(Data items)
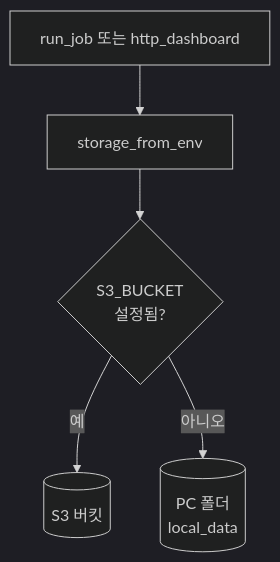
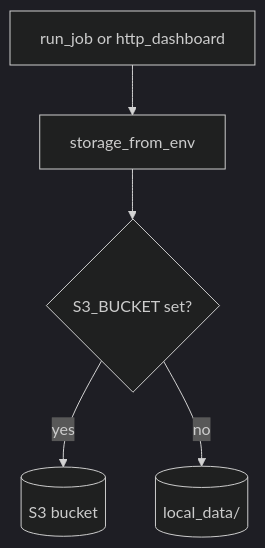
The third of 3 diagrams in README.md (LewisLim579/dx_handson), drawn with Mermaid (dark theme) before and after one commit. The commit also changed other lines of this file, not shown here.

````diff
--- a/README.md
+++ b/README.md
@@ -105,8 +119,8 @@
 ```mermaid
 flowchart TB
-  W[run_job 또는 http_dashboard]
+  W[run_job or http_dashboard]
   W --> S[storage_from_env]
-  S --> Q{S3_BUCKET\n설정됨?}
-  Q -->|예| B[(S3 버킷)]
-  Q -->|아니오| L[(PC 폴더\nlocal_data)]
+  S --> Q{S3_BUCKET set?}
+  Q -->|yes| B[(S3 bucket)]
+  Q -->|no| L[(local_data/)]
 ```
````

--- TASK ITEM ---
Only the lines from the one containing "W[run_job or http_dashboard]" to the end of the records should be repeated, exactly as they appear.

--- EXERCISE ANSWER ---
+  W[run_job or http_dashboard]
   W --> S[storage_from_env]
-  S --> Q{S3_BUCKET\n설정됨?}
-  Q -->|예| B[(S3 버킷)]
-  Q -->|아니오| L[(PC 폴더\nlocal_data)]
+  S --> Q{S3_BUCKET set?}
+  Q -->|yes| B[(S3 bucket)]
+  Q -->|no| L[(local_data/)]
 ```
````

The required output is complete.